++++ Excerpted records

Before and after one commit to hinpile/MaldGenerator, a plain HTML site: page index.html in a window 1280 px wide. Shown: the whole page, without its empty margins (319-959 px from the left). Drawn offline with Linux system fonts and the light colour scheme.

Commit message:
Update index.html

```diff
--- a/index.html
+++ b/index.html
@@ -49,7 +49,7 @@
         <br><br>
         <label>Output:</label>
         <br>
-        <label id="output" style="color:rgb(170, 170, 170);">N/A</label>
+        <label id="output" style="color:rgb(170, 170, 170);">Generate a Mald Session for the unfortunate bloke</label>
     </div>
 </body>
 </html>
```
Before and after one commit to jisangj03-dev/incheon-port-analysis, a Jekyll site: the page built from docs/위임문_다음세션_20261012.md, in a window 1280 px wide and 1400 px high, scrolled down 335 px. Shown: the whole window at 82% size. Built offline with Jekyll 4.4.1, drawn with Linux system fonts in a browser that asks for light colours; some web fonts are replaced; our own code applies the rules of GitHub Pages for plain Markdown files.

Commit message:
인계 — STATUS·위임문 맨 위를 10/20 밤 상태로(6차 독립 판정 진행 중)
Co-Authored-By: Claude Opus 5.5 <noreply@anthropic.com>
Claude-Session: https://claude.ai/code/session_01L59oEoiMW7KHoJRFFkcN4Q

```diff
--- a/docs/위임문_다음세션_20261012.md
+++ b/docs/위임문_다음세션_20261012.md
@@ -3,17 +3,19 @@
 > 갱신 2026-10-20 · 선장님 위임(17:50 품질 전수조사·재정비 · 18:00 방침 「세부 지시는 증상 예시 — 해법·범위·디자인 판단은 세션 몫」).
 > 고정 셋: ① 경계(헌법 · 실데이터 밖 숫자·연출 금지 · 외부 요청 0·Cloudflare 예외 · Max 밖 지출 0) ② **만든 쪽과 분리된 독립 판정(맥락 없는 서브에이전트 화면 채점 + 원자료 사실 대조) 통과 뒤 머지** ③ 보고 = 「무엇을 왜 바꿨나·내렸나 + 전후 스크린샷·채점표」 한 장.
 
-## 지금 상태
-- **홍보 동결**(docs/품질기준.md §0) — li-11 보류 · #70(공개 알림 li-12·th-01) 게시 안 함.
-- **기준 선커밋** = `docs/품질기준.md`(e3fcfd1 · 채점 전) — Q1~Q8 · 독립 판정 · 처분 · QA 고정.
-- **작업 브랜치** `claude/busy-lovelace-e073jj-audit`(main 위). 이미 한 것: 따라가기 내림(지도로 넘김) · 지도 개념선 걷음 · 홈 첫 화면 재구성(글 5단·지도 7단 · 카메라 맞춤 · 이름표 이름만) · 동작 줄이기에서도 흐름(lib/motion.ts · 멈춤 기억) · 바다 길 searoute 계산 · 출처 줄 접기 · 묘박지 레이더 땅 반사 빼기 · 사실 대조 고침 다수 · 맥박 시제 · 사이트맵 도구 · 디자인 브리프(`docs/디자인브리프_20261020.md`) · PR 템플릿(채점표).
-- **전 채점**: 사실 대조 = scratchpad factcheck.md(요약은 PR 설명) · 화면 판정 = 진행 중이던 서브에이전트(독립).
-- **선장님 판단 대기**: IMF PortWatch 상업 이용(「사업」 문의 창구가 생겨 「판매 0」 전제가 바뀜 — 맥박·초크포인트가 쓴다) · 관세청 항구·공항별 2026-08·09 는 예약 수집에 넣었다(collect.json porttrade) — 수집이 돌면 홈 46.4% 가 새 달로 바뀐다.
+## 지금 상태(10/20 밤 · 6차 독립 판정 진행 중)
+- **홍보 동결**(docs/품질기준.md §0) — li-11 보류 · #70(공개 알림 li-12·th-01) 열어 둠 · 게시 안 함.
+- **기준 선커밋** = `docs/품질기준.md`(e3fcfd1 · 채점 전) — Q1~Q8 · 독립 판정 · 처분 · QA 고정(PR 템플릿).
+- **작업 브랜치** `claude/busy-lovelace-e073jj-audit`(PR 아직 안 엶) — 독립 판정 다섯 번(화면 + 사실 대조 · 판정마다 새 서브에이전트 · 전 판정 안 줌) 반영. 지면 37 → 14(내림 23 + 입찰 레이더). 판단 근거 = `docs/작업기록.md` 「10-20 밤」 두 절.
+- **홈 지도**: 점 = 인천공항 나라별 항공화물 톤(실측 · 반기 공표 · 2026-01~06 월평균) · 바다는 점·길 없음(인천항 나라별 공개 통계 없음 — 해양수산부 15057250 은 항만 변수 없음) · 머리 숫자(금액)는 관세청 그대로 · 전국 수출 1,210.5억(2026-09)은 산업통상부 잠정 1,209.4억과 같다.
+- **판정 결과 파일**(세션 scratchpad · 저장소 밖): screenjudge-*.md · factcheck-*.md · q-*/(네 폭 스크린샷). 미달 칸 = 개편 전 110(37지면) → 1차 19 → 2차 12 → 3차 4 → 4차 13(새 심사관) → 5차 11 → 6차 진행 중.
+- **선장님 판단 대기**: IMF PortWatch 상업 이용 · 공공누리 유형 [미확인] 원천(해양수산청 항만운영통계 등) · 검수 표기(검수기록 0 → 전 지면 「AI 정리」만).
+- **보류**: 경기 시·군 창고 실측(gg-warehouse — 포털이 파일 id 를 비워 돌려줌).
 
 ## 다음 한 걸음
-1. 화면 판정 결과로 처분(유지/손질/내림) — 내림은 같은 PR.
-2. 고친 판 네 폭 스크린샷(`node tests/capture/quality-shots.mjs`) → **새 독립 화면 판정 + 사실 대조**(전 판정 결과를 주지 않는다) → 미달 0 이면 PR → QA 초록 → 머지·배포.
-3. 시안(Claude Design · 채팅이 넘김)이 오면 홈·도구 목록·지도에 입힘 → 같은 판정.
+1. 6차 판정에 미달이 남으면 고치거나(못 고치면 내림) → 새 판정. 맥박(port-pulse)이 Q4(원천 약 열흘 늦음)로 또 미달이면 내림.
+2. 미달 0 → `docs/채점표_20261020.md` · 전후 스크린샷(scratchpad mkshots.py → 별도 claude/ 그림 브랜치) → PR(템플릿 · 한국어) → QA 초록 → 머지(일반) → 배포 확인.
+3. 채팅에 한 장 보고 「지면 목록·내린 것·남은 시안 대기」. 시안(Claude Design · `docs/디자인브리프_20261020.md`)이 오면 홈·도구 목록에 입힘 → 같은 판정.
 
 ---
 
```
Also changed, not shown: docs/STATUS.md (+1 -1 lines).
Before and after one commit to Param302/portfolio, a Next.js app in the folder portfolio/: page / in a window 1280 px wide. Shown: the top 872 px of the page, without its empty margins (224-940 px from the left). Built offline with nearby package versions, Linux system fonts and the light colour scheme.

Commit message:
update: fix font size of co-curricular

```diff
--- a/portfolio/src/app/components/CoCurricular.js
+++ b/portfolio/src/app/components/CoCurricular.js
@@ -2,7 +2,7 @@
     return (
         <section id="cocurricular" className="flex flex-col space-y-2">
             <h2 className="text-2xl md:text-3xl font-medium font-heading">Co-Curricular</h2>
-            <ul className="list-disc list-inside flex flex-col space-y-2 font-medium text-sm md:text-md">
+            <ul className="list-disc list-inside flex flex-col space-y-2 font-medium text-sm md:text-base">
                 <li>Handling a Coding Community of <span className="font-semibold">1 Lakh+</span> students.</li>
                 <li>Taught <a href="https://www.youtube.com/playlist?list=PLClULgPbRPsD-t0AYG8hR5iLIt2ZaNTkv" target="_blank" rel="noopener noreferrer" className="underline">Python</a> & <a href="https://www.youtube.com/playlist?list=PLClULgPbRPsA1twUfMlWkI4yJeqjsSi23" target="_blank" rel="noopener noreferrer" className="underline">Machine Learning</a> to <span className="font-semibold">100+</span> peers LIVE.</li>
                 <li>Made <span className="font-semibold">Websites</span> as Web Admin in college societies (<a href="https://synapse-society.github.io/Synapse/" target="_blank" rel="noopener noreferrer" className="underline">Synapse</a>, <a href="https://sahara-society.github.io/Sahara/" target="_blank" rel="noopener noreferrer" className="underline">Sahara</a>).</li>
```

++++++++

__To do__
Find each line above that contains "noreferrer", and copy those lines.

__Reply to the task__
                 <li>Taught <a href="https://www.youtube.com/playlist?list=PLClULgPbRPsD-t0AYG8hR5iLIt2ZaNTkv" target="_blank" rel="noopener noreferrer" className="underline">Python</a> & <a href="https://www.youtube.com/playlist?list=PLClULgPbRPsA1twUfMlWkI4yJeqjsSi23" target="_blank" rel="noopener noreferrer" className="underline">Machine Learning</a> to <span className="font-semibold">100+</span> peers LIVE.</li>
                 <li>Made <span className="font-semibold">Websites</span> as Web Admin in college societies (<a href="https://synapse-society.github.io/Synapse/" target="_blank" rel="noopener noreferrer" className="underline">Synapse</a>, <a href="https://sahara-society.github.io/Sahara/" target="_blank" rel="noopener noreferrer" className="underline">Sahara</a>).</li>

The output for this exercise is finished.